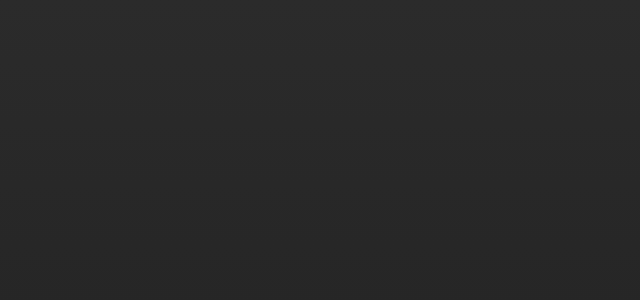
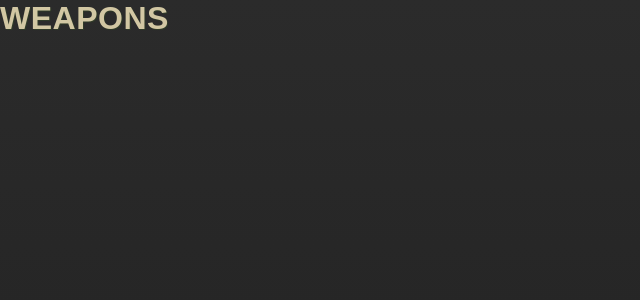
Before and after one commit to Spiderasasen/weapons-website, a React (Vite) app in the folder weapons_database_website/: page /weapons in a window 1280 px wide. Before the commit this address had no page. Shown: the top 300 px of the page, without its empty margins (0-640 px from the left). Built offline with nearby package versions, Linux system fonts and the light colour scheme.

Commit message:
connected the weapons page

```diff
--- a/weapons_database_website/src/App.jsx
+++ b/weapons_database_website/src/App.jsx
@@ -1,6 +1,7 @@
 import {BrowserRouter as Router, Routes, Route} from "react-router-dom"
 import Home from "./pages/Home.jsx"
 import Why from "./pages/Why.jsx"
+import Weapons from "./pages/Weapons.jsx"
 
 function App(){
   return(
@@ -8,6 +9,7 @@ function App(){
           <Routes>
               <Route path="/" element={<Home/>}/>
               <Route path="/why" element={<Why/>}/>
+              <Route path="/weapons" element={<Weapons/>}/>
           </Routes>
       </Router>
   )
--- a/weapons_database_website/src/componets/Header.jsx
+++ b/weapons_database_website/src/componets/Header.jsx
@@ -9,7 +9,7 @@ function Header() {
             <nav>
                 <ul>
                     <li id={"home"} onClick={() => navigate("/")}>Home</li>
-                    <li id={"weapons"}>Weapons</li>
+                    <li id={"weapons"} onClick={() => navigate("/weapons")}>Weapons</li>
                     <li id={"add-weapon"}>Add A Weapon</li>
                     <li id={"why"} onClick={() => navigate("/why")}>Why I Created This?</li>
                 </ul>
--- /dev/null
+++ b/weapons_database_website/src/pages/Weapons.jsx
@@ -0,0 +1,8 @@
+function Weapons() {
+    return(
+        <div>
+            <h1>Weapons</h1>
+        </div>
+    )
+}
+export default Weapons;
```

Goal of the exercise: Please determine how many lines in the entries contain the word "function" and reply with that figure alone.

Problem solution: 4